## Task material
↓

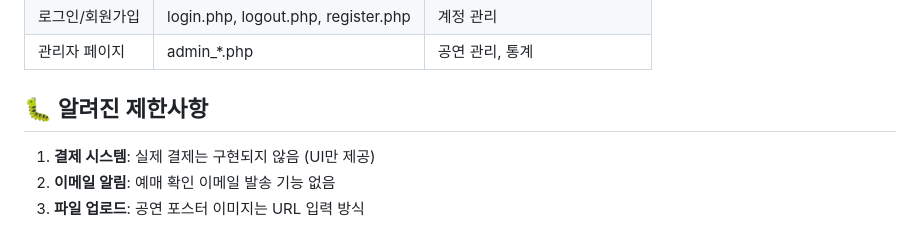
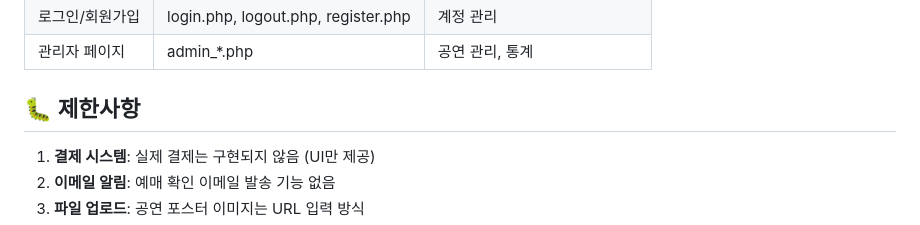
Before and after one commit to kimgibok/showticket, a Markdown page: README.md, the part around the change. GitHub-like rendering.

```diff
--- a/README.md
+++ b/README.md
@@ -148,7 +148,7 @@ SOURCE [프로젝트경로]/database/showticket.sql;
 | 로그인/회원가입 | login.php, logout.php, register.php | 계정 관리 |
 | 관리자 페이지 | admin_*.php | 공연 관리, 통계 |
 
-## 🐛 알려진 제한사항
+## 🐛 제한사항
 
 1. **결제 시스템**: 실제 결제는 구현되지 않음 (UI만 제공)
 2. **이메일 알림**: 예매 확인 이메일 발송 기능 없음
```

↑
↓

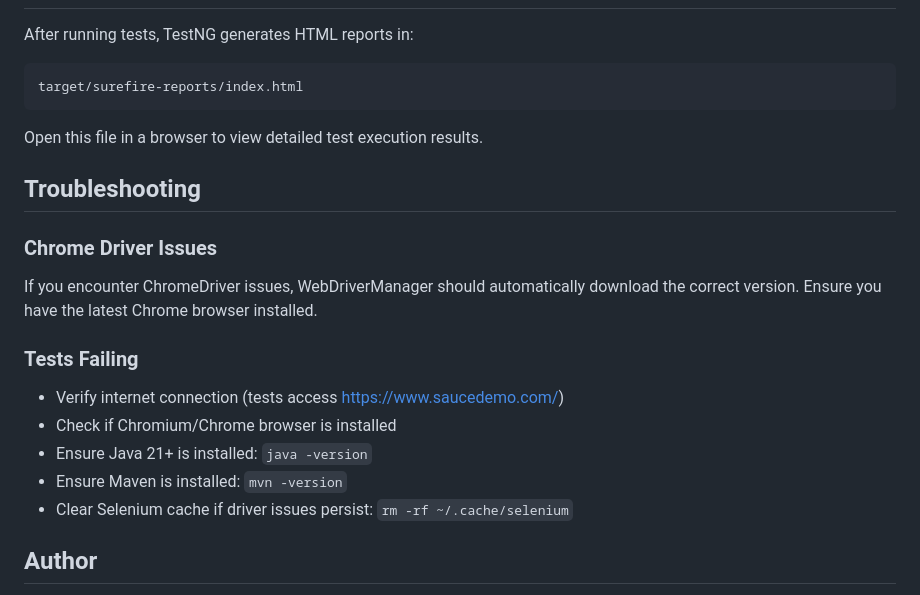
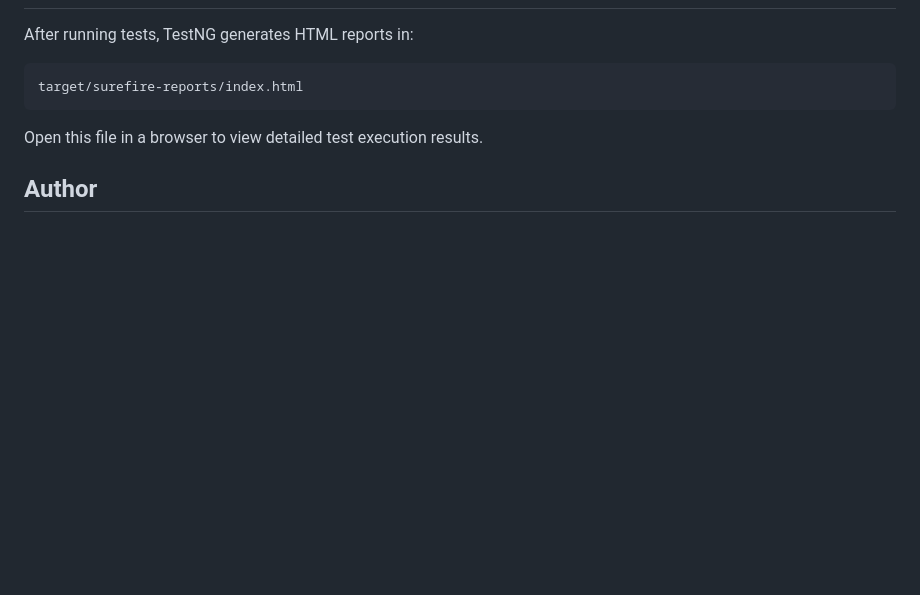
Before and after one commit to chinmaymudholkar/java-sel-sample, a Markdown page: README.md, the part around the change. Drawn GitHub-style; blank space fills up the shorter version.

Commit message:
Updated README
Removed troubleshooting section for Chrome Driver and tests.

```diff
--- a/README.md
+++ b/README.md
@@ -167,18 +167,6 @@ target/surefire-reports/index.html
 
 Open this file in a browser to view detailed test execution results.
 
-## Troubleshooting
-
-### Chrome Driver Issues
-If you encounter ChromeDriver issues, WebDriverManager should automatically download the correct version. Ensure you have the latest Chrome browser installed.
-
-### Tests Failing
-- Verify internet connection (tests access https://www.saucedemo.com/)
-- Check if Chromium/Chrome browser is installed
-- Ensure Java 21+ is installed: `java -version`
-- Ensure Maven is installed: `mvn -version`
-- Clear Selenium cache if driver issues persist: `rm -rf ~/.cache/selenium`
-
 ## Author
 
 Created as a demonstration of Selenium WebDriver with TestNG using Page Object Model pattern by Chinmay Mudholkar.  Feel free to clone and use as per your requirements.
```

↑
↓

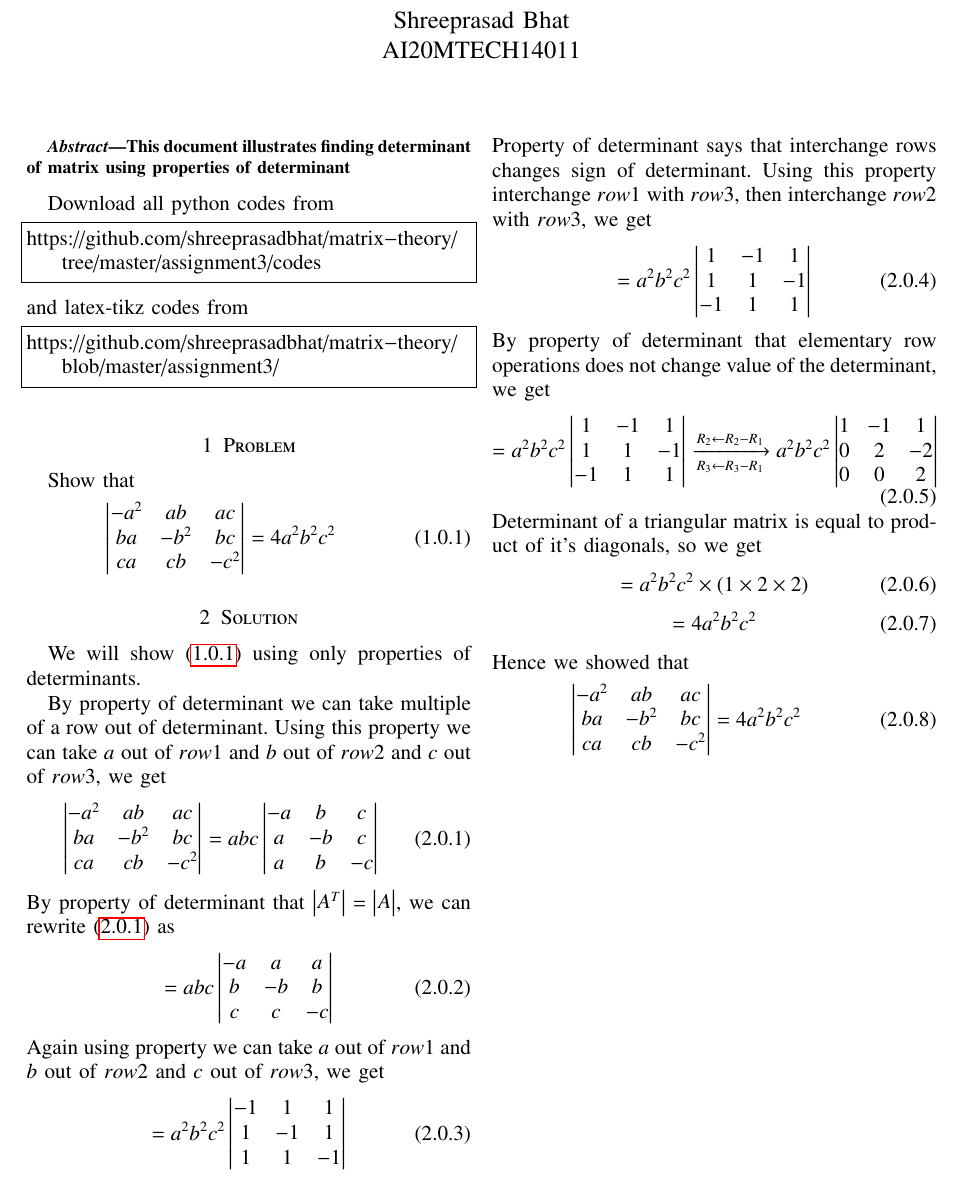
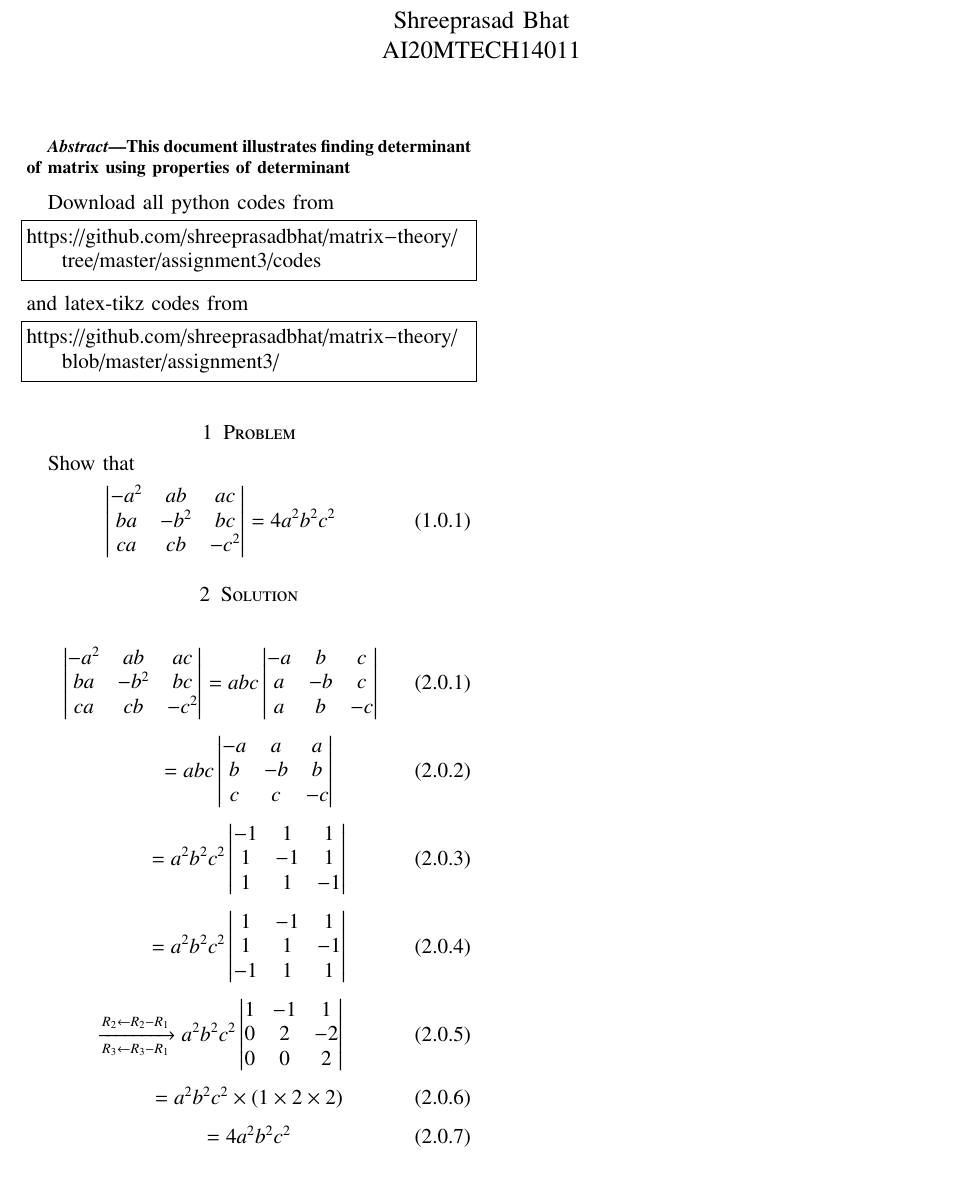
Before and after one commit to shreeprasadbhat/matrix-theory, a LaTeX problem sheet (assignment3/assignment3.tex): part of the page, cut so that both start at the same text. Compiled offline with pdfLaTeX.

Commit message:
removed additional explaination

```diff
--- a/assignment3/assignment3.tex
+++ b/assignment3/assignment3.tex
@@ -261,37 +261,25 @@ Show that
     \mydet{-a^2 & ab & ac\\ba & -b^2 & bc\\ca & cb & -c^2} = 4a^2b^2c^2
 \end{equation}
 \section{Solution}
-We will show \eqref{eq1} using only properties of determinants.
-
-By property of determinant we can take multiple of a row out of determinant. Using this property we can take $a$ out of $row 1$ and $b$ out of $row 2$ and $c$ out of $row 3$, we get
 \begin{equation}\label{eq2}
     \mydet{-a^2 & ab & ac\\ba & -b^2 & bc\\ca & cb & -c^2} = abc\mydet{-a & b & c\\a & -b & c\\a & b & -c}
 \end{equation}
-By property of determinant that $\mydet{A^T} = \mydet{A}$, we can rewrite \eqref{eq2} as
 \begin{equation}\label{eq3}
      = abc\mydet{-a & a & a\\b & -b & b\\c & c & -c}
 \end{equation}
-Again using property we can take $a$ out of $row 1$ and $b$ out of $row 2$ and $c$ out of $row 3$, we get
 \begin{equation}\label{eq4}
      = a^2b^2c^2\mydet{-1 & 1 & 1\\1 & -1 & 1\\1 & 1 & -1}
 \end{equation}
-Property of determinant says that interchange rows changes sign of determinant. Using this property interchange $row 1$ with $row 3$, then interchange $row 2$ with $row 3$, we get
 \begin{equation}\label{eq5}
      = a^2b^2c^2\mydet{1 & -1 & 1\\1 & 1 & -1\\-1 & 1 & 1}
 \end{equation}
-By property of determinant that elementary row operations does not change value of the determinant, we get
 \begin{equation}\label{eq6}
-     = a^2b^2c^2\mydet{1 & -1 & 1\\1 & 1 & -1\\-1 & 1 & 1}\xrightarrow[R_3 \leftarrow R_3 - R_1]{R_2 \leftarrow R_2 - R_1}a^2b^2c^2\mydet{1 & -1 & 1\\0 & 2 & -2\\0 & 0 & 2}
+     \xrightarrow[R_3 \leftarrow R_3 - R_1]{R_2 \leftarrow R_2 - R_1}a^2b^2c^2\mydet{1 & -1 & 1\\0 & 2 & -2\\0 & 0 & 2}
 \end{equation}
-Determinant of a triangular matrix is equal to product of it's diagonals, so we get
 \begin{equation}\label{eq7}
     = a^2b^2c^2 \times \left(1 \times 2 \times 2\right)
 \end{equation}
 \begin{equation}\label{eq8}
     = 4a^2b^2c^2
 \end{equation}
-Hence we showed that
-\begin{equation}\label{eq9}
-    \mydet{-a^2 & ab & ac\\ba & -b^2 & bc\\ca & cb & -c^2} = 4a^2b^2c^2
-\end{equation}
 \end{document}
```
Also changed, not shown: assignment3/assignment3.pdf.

↑

## Exercise goal
Check each line of the listing above. Copy it if it holds the string "that".

## Result of this exercise
Before and after one commit to shreeprasadbhat/matrix-theory, a LaTeX problem sheet (assignment3/assignment3.tex): part of the page, cut so that both start at the same text. Compiled offline with pdfLaTeX.
@@ -261,37 +261,25 @@ Show that
-By property of determinant that $\mydet{A^T} = \mydet{A}$, we can rewrite \eqref{eq2} as
-Property of determinant says that interchange rows changes sign of determinant. Using this property interchange $row 1$ with $row 3$, then interchange $row 2$ with $row 3$, we get
-By property of determinant that elementary row operations does not change value of the determinant, we get
-Hence we showed that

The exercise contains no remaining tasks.